## [Task requirements]
Produce the records again in full, exactly as shown below.

** Opening Record set block **

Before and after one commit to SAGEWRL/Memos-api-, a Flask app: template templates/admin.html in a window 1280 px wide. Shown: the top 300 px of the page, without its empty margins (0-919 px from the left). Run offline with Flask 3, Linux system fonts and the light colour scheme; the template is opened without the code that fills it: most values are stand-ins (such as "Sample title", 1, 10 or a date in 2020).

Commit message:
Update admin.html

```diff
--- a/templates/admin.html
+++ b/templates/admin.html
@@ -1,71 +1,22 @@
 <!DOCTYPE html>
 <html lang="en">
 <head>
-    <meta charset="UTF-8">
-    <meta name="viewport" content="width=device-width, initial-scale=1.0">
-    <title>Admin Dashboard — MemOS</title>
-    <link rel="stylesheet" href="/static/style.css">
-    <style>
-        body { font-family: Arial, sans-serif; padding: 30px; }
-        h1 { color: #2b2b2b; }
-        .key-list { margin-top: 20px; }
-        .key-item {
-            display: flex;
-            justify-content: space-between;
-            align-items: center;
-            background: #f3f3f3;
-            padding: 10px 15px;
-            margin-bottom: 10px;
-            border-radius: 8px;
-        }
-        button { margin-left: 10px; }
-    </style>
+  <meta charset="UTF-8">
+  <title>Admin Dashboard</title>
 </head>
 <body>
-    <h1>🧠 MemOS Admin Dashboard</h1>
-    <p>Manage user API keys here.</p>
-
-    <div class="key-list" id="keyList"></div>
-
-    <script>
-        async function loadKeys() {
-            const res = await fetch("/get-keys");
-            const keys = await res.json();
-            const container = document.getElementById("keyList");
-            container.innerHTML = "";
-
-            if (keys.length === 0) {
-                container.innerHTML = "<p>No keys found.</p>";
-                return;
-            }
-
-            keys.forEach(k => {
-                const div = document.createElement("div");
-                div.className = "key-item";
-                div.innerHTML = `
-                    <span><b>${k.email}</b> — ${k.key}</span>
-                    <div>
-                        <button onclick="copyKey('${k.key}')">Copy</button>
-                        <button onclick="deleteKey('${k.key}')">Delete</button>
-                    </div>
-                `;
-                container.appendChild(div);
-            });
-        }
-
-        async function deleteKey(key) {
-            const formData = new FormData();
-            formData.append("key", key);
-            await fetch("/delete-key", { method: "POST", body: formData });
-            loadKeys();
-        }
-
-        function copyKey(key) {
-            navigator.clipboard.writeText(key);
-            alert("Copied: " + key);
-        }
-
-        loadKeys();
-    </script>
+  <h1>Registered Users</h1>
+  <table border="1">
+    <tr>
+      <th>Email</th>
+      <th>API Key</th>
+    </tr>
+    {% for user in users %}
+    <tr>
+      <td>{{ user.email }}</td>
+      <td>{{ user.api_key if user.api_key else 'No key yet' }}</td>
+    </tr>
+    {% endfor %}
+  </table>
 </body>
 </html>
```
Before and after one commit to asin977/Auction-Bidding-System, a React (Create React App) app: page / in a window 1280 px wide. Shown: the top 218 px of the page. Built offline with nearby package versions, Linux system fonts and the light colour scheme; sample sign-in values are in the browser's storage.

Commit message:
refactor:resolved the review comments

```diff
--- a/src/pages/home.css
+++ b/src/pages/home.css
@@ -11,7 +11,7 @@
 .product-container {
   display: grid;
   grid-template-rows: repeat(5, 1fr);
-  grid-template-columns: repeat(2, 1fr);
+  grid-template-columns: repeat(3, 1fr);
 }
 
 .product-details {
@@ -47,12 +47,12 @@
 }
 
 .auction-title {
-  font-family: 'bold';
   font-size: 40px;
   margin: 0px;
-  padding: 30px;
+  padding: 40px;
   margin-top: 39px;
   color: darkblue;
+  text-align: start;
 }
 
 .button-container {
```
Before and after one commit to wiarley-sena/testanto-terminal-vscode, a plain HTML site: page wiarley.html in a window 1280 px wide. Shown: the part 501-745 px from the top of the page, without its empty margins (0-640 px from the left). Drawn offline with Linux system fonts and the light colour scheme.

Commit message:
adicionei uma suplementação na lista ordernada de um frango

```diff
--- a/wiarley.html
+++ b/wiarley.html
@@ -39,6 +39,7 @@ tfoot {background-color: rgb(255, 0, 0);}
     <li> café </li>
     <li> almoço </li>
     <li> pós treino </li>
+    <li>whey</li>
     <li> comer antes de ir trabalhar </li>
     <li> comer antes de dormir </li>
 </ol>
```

** Closing Record set block **

## [Exercise result]
Before and after one commit to SAGEWRL/Memos-api-, a Flask app: template templates/admin.html in a window 1280 px wide. Shown: the top 300 px of the page, without its empty margins (0-919 px from the left). Run offline with Flask 3, Linux system fonts and the light colour scheme; the template is opened without the code that fills it: most values are stand-ins (such as "Sample title", 1, 10 or a date in 2020).

Commit message:
Update admin.html

```diff
--- a/templates/admin.html
+++ b/templates/admin.html
@@ -1,71 +1,22 @@
 <!DOCTYPE html>
 <html lang="en">
 <head>
-    <meta charset="UTF-8">
-    <meta name="viewport" content="width=device-width, initial-scale=1.0">
-    <title>Admin Dashboard — MemOS</title>
-    <link rel="stylesheet" href="/static/style.css">
-    <style>
-        body { font-family: Arial, sans-serif; padding: 30px; }
-        h1 { color: #2b2b2b; }
-        .key-list { margin-top: 20px; }
-        .key-item {
-            display: flex;
-            justify-content: space-between;
-            align-items: center;
-            background: #f3f3f3;
-            padding: 10px 15px;
-            margin-bottom: 10px;
-            border-radius: 8px;
-        }
-        button { margin-left: 10px; }
-    </style>
+  <meta charset="UTF-8">
+  <title>Admin Dashboard</title>
 </head>
 <body>
-    <h1>🧠 MemOS Admin Dashboard</h1>
-    <p>Manage user API keys here.</p>
-
-    <div class="key-list" id="keyList"></div>
-
-    <script>
-        async function loadKeys() {
-            const res = await fetch("/get-keys");
-            const keys = await res.json();
-            const container = document.getElementById("keyList");
-            container.innerHTML = "";
-
-            if (keys.length === 0) {
-                container.innerHTML = "<p>No keys found.</p>";
-                return;
-            }
-
-            keys.forEach(k => {
-                const div = document.createElement("div");
-                div.className = "key-item";
-                div.innerHTML = `
-                    <span><b>${k.email}</b> — ${k.key}</span>
-                    <div>
-                        <button onclick="copyKey('${k.key}')">Copy</button>
-                        <button onclick="deleteKey('${k.key}')">Delete</button>
-                    </div>
-                `;
-                container.appendChild(div);
-            });
-        }
-
-        async function deleteKey(key) {
-            const formData = new FormData();
-            formData.append("key", key);
-            await fetch("/delete-key", { method: "POST", body: formData });
-            loadKeys();
-        }
-
-        function copyKey(key) {
-            navigator.clipboard.writeText(key);
-            alert("Copied: " + key);
-        }
-
-        loadKeys();
-    </script>
+  <h1>Registered Users</h1>
+  <table border="1">
+    <tr>
+      <th>Email</th>
+      <th>API Key</th>
+    </tr>
+    {% for user in users %}
+    <tr>
+      <td>{{ user.email }}</td>
+      <td>{{ user.api_key if user.api_key else 'No key yet' }}</td>
+    </tr>
+    {% endfor %}
+  </table>
 </body>
 </html>
```
Before and after one commit to asin977/Auction-Bidding-System, a React (Create React App) app: page / in a window 1280 px wide. Shown: the top 218 px of the page. Built offline with nearby package versions, Linux system fonts and the light colour scheme; sample sign-in values are in the browser's storage.

Commit message:
refactor:resolved the review comments

```diff
--- a/src/pages/home.css
+++ b/src/pages/home.css
@@ -11,7 +11,7 @@
 .product-container {
   display: grid;
   grid-template-rows: repeat(5, 1fr);
-  grid-template-columns: repeat(2, 1fr);
+  grid-template-columns: repeat(3, 1fr);
 }
 
 .product-details {
@@ -47,12 +47,12 @@
 }
 
 .auction-title {
-  font-family: 'bold';
   font-size: 40px;
   margin: 0px;
-  padding: 30px;
+  padding: 40px;
   margin-top: 39px;
   color: darkblue;
+  text-align: start;
 }
 
 .button-container {
```
Before and after one commit to wiarley-sena/testanto-terminal-vscode, a plain HTML site: page wiarley.html in a window 1280 px wide. Shown: the part 501-745 px from the top of the page, without its empty margins (0-640 px from the left). Drawn offline with Linux system fonts and the light colour scheme.

Commit message:
adicionei uma suplementação na lista ordernada de um frango

```diff
--- a/wiarley.html
+++ b/wiarley.html
@@ -39,6 +39,7 @@ tfoot {background-color: rgb(255, 0, 0);}
     <li> café </li>
     <li> almoço </li>
     <li> pós treino </li>
+    <li>whey</li>
     <li> comer antes de ir trabalhar </li>
     <li> comer antes de dormir </li>
 </ol>
```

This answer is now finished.